## Activity
Without including any images, reproduce each entry exactly.

## Data for this task
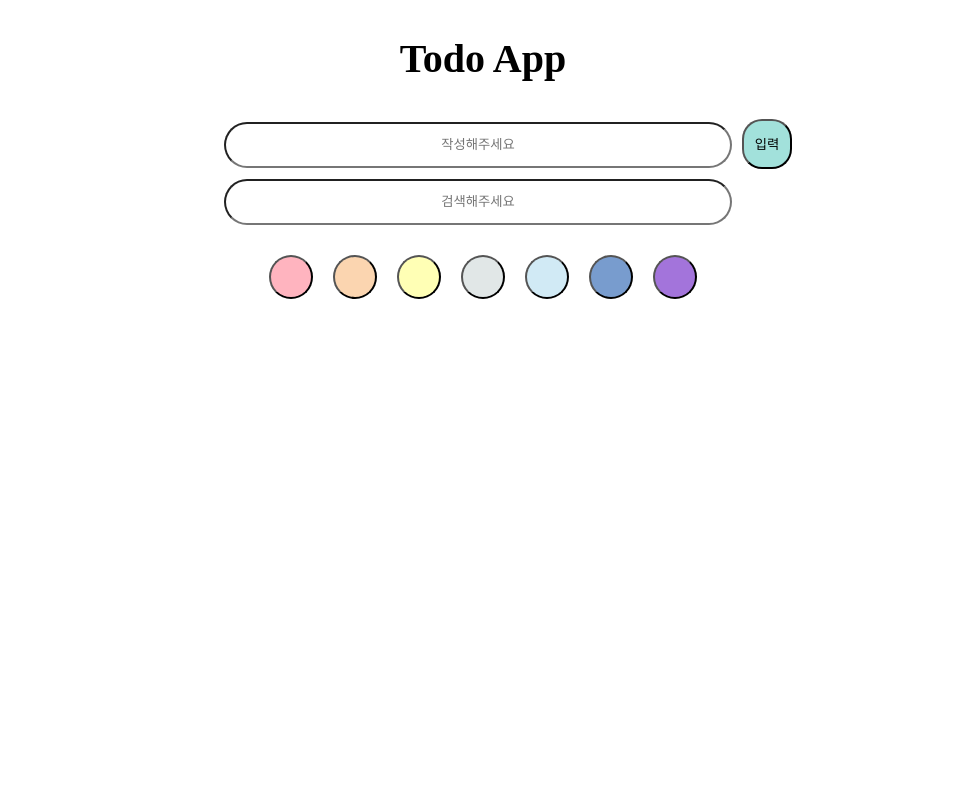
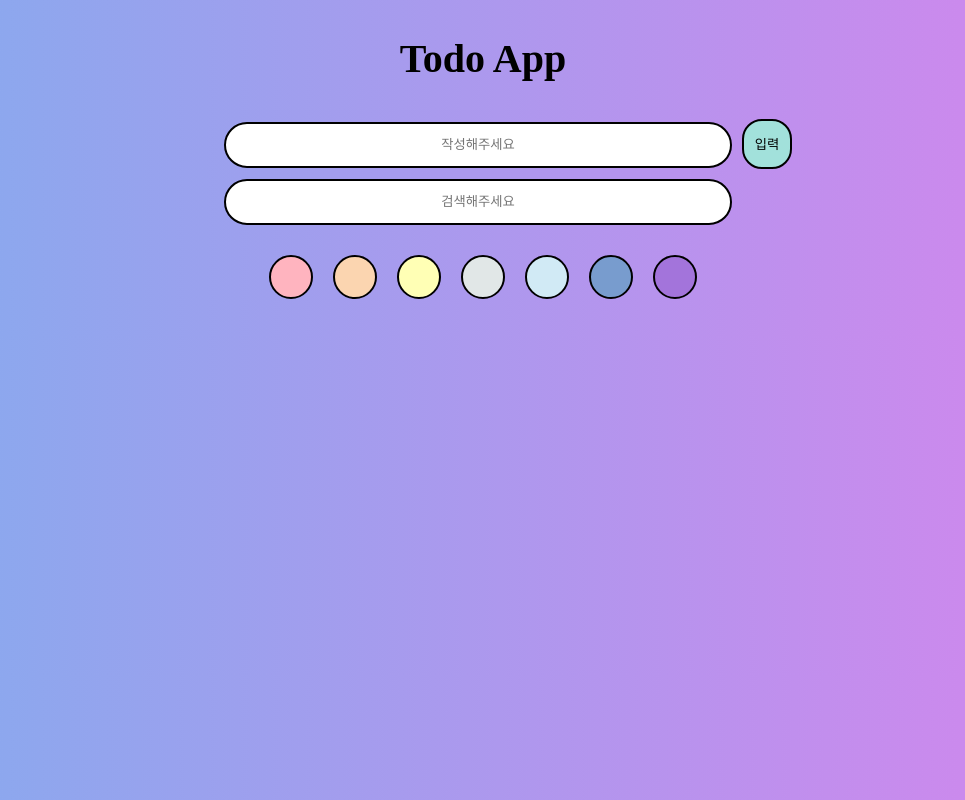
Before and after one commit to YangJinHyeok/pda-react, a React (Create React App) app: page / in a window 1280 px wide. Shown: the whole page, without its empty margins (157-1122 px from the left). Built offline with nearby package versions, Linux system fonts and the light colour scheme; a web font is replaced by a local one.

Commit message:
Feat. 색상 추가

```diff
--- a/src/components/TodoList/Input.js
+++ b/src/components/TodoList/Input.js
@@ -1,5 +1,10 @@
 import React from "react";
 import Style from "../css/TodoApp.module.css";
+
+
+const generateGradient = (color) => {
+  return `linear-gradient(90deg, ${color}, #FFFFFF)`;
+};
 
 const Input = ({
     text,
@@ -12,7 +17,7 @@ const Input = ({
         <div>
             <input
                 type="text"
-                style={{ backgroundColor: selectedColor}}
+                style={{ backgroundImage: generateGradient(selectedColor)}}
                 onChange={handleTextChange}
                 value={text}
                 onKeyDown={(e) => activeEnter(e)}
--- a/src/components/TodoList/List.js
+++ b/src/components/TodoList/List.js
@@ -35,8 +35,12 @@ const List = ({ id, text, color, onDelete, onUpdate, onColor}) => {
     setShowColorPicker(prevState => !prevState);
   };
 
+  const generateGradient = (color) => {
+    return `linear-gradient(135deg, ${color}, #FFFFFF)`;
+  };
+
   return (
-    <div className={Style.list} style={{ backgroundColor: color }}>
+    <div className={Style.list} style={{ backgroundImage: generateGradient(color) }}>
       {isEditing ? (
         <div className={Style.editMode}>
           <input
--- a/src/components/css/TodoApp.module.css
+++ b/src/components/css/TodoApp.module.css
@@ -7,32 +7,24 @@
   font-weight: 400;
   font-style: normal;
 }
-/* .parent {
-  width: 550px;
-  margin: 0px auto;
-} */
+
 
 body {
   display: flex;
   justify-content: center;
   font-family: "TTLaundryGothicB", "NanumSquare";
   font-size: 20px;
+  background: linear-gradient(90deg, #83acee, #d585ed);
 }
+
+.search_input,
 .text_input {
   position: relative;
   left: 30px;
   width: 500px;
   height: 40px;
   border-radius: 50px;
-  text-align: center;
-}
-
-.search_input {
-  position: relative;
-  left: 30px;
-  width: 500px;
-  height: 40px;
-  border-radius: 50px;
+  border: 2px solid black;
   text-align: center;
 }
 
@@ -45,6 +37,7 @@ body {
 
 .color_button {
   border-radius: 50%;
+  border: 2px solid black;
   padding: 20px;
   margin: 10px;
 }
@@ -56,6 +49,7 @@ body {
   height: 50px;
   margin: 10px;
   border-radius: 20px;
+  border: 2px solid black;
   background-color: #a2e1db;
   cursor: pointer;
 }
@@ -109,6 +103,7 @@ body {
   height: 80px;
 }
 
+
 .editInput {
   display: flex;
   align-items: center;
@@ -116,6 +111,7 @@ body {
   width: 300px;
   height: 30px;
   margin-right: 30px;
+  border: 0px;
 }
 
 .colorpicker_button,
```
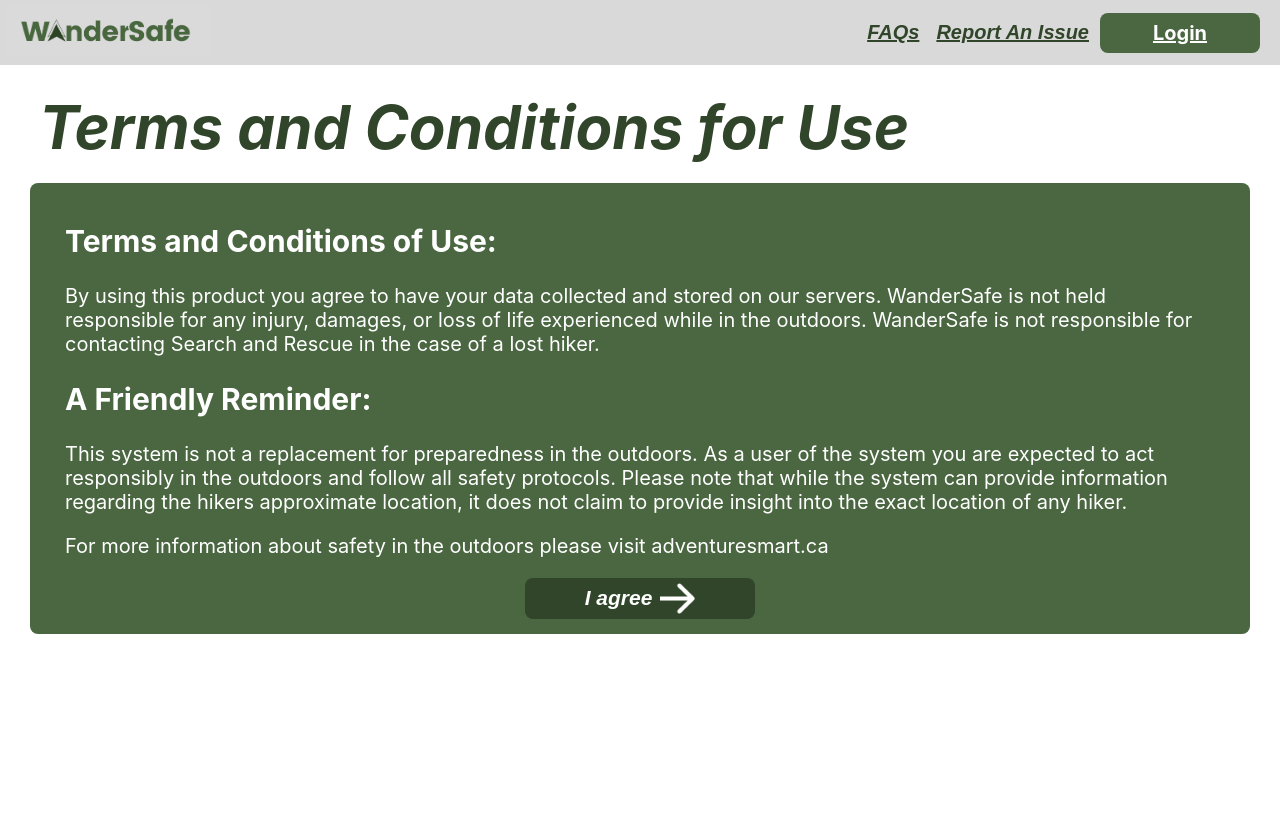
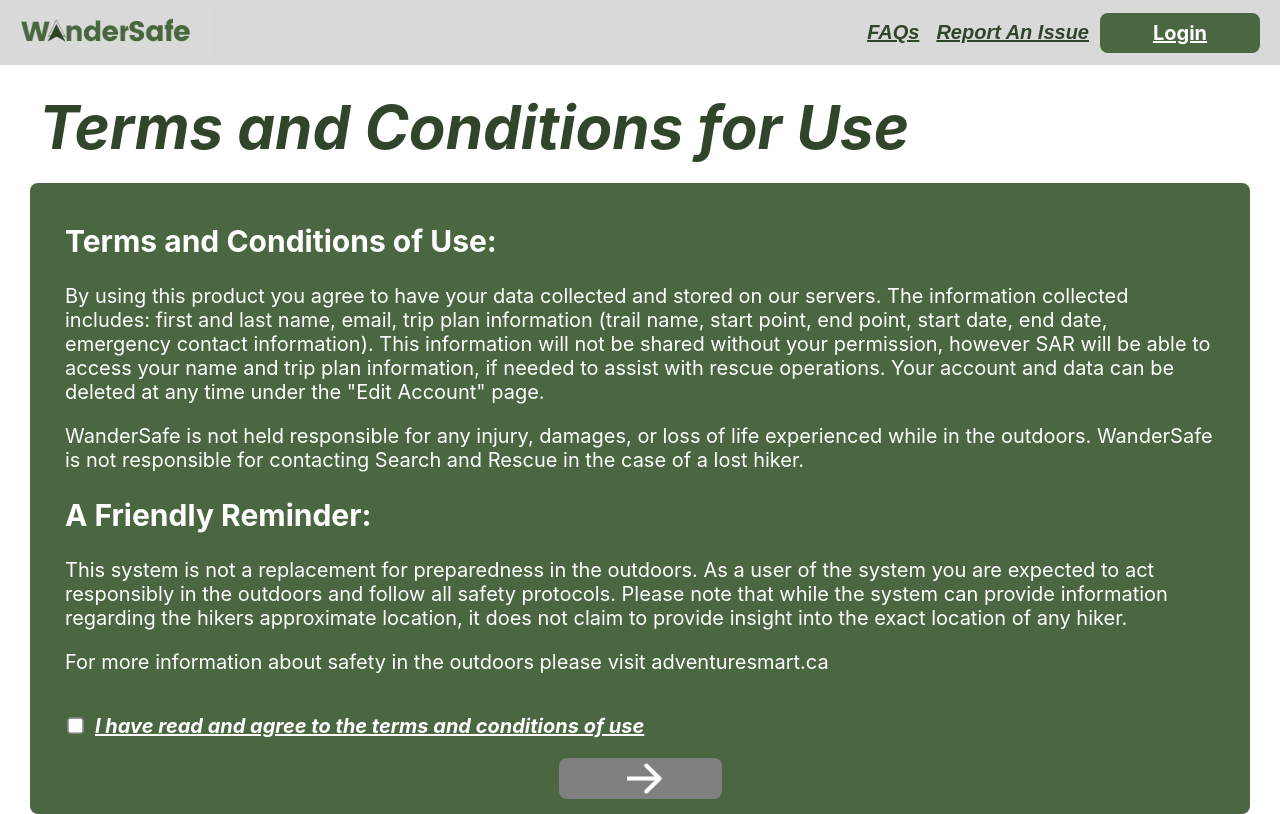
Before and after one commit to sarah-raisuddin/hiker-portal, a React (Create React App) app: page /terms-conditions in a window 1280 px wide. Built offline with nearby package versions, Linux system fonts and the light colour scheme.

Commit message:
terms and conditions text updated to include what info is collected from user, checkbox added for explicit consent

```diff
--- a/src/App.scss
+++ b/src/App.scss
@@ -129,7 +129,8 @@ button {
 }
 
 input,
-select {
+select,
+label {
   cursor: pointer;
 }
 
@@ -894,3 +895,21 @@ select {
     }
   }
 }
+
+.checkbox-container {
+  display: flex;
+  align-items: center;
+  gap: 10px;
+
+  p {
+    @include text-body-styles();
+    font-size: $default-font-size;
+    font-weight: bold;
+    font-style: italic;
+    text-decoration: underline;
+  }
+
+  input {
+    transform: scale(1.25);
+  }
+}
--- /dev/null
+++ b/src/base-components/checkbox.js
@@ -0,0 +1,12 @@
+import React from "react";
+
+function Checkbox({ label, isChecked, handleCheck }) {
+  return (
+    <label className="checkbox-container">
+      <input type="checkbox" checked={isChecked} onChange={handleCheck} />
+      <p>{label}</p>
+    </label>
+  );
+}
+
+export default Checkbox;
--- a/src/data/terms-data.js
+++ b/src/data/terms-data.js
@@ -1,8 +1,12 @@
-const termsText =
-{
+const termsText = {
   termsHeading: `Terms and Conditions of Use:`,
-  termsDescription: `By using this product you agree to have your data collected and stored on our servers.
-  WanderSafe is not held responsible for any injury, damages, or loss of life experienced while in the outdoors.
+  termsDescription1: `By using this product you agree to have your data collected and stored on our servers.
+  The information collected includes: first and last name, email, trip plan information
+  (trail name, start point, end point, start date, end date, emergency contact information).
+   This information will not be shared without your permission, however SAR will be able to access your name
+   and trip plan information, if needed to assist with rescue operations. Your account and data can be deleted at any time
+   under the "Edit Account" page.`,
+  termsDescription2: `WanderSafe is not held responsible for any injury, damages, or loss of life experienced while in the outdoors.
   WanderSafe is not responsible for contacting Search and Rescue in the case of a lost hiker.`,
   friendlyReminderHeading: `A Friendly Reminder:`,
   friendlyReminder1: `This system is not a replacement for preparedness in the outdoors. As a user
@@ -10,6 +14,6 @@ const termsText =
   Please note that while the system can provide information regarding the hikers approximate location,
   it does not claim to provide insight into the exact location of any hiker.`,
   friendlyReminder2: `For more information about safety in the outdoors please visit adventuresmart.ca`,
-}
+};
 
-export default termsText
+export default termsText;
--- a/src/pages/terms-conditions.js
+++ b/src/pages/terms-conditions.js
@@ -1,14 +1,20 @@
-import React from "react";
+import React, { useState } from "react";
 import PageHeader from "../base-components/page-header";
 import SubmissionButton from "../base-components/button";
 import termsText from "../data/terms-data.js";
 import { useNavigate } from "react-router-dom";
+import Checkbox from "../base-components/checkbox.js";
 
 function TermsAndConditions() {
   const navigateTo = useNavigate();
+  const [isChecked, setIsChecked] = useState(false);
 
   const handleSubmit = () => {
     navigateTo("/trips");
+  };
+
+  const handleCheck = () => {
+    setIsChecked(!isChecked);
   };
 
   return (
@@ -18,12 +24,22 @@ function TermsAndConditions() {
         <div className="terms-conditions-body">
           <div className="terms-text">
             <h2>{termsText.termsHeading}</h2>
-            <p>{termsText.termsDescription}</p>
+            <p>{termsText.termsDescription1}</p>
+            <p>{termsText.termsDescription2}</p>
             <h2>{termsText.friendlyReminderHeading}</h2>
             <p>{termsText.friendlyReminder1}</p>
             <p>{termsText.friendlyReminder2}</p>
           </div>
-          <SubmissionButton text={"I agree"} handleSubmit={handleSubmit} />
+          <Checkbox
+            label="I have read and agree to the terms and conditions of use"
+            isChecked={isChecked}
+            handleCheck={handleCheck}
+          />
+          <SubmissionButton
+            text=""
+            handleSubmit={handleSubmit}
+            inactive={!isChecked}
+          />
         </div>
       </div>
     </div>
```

## Answer below
Before and after one commit to YangJinHyeok/pda-react, a React (Create React App) app: page / in a window 1280 px wide. Shown: the whole page, without its empty margins (157-1122 px from the left). Built offline with nearby package versions, Linux system fonts and the light colour scheme; a web font is replaced by a local one.

Commit message:
Feat. 색상 추가

```diff
--- a/src/components/TodoList/Input.js
+++ b/src/components/TodoList/Input.js
@@ -1,5 +1,10 @@
 import React from "react";
 import Style from "../css/TodoApp.module.css";
+
+
+const generateGradient = (color) => {
+  return `linear-gradient(90deg, ${color}, #FFFFFF)`;
+};
 
 const Input = ({
     text,
@@ -12,7 +17,7 @@ const Input = ({
         <div>
             <input
                 type="text"
-                style={{ backgroundColor: selectedColor}}
+                style={{ backgroundImage: generateGradient(selectedColor)}}
                 onChange={handleTextChange}
                 value={text}
                 onKeyDown={(e) => activeEnter(e)}
--- a/src/components/TodoList/List.js
+++ b/src/components/TodoList/List.js
@@ -35,8 +35,12 @@ const List = ({ id, text, color, onDelete, onUpdate, onColor}) => {
     setShowColorPicker(prevState => !prevState);
   };
 
+  const generateGradient = (color) => {
+    return `linear-gradient(135deg, ${color}, #FFFFFF)`;
+  };
+
   return (
-    <div className={Style.list} style={{ backgroundColor: color }}>
+    <div className={Style.list} style={{ backgroundImage: generateGradient(color) }}>
       {isEditing ? (
         <div className={Style.editMode}>
           <input
--- a/src/components/css/TodoApp.module.css
+++ b/src/components/css/TodoApp.module.css
@@ -7,32 +7,24 @@
   font-weight: 400;
   font-style: normal;
 }
-/* .parent {
-  width: 550px;
-  margin: 0px auto;
-} */
+
 
 body {
   display: flex;
   justify-content: center;
   font-family: "TTLaundryGothicB", "NanumSquare";
   font-size: 20px;
+  background: linear-gradient(90deg, #83acee, #d585ed);
 }
+
+.search_input,
 .text_input {
   position: relative;
   left: 30px;
   width: 500px;
   height: 40px;
   border-radius: 50px;
-  text-align: center;
-}
-
-.search_input {
-  position: relative;
-  left: 30px;
-  width: 500px;
-  height: 40px;
-  border-radius: 50px;
+  border: 2px solid black;
   text-align: center;
 }
 
@@ -45,6 +37,7 @@ body {
 
 .color_button {
   border-radius: 50%;
+  border: 2px solid black;
   padding: 20px;
   margin: 10px;
 }
@@ -56,6 +49,7 @@ body {
   height: 50px;
   margin: 10px;
   border-radius: 20px;
+  border: 2px solid black;
   background-color: #a2e1db;
   cursor: pointer;
 }
@@ -109,6 +103,7 @@ body {
   height: 80px;
 }
 
+
 .editInput {
   display: flex;
   align-items: center;
@@ -116,6 +111,7 @@ body {
   width: 300px;
   height: 30px;
   margin-right: 30px;
+  border: 0px;
 }
 
 .colorpicker_button,
```
Before and after one commit to sarah-raisuddin/hiker-portal, a React (Create React App) app: page /terms-conditions in a window 1280 px wide. Built offline with nearby package versions, Linux system fonts and the light colour scheme.

Commit message:
terms and conditions text updated to include what info is collected from user, checkbox added for explicit consent

```diff
--- a/src/App.scss
+++ b/src/App.scss
@@ -129,7 +129,8 @@ button {
 }
 
 input,
-select {
+select,
+label {
   cursor: pointer;
 }
 
@@ -894,3 +895,21 @@ select {
     }
   }
 }
+
+.checkbox-container {
+  display: flex;
+  align-items: center;
+  gap: 10px;
+
+  p {
+    @include text-body-styles();
+    font-size: $default-font-size;
+    font-weight: bold;
+    font-style: italic;
+    text-decoration: underline;
+  }
+
+  input {
+    transform: scale(1.25);
+  }
+}
--- /dev/null
+++ b/src/base-components/checkbox.js
@@ -0,0 +1,12 @@
+import React from "react";
+
+function Checkbox({ label, isChecked, handleCheck }) {
+  return (
+    <label className="checkbox-container">
+      <input type="checkbox" checked={isChecked} onChange={handleCheck} />
+      <p>{label}</p>
+    </label>
+  );
+}
+
+export default Checkbox;
--- a/src/data/terms-data.js
+++ b/src/data/terms-data.js
@@ -1,8 +1,12 @@
-const termsText =
-{
+const termsText = {
   termsHeading: `Terms and Conditions of Use:`,
-  termsDescription: `By using this product you agree to have your data collected and stored on our servers.
-  WanderSafe is not held responsible for any injury, damages, or loss of life experienced while in the outdoors.
+  termsDescription1: `By using this product you agree to have your data collected and stored on our servers.
+  The information collected includes: first and last name, email, trip plan information
+  (trail name, start point, end point, start date, end date, emergency contact information).
+   This information will not be shared without your permission, however SAR will be able to access your name
+   and trip plan information, if needed to assist with rescue operations. Your account and data can be deleted at any time
+   under the "Edit Account" page.`,
+  termsDescription2: `WanderSafe is not held responsible for any injury, damages, or loss of life experienced while in the outdoors.
   WanderSafe is not responsible for contacting Search and Rescue in the case of a lost hiker.`,
   friendlyReminderHeading: `A Friendly Reminder:`,
   friendlyReminder1: `This system is not a replacement for preparedness in the outdoors. As a user
@@ -10,6 +14,6 @@ const termsText =
   Please note that while the system can provide information regarding the hikers approximate location,
   it does not claim to provide insight into the exact location of any hiker.`,
   friendlyReminder2: `For more information about safety in the outdoors please visit adventuresmart.ca`,
-}
+};
 
-export default termsText
+export default termsText;
--- a/src/pages/terms-conditions.js
+++ b/src/pages/terms-conditions.js
@@ -1,14 +1,20 @@
-import React from "react";
+import React, { useState } from "react";
 import PageHeader from "../base-components/page-header";
 import SubmissionButton from "../base-components/button";
 import termsText from "../data/terms-data.js";
 import { useNavigate } from "react-router-dom";
+import Checkbox from "../base-components/checkbox.js";
 
 function TermsAndConditions() {
   const navigateTo = useNavigate();
+  const [isChecked, setIsChecked] = useState(false);
 
   const handleSubmit = () => {
     navigateTo("/trips");
+  };
+
+  const handleCheck = () => {
+    setIsChecked(!isChecked);
   };
 
   return (
@@ -18,12 +24,22 @@ function TermsAndConditions() {
         <div className="terms-conditions-body">
           <div className="terms-text">
             <h2>{termsText.termsHeading}</h2>
-            <p>{termsText.termsDescription}</p>
+            <p>{termsText.termsDescription1}</p>
+            <p>{termsText.termsDescription2}</p>
             <h2>{termsText.friendlyReminderHeading}</h2>
             <p>{termsText.friendlyReminder1}</p>
             <p>{termsText.friendlyReminder2}</p>
           </div>
-          <SubmissionButton text={"I agree"} handleSubmit={handleSubmit} />
+          <Checkbox
+            label="I have read and agree to the terms and conditions of use"
+            isChecked={isChecked}
+            handleCheck={handleCheck}
+          />
+          <SubmissionButton
+            text=""
+            handleSubmit={handleSubmit}
+            inactive={!isChecked}
+          />
         </div>
       </div>
     </div>
```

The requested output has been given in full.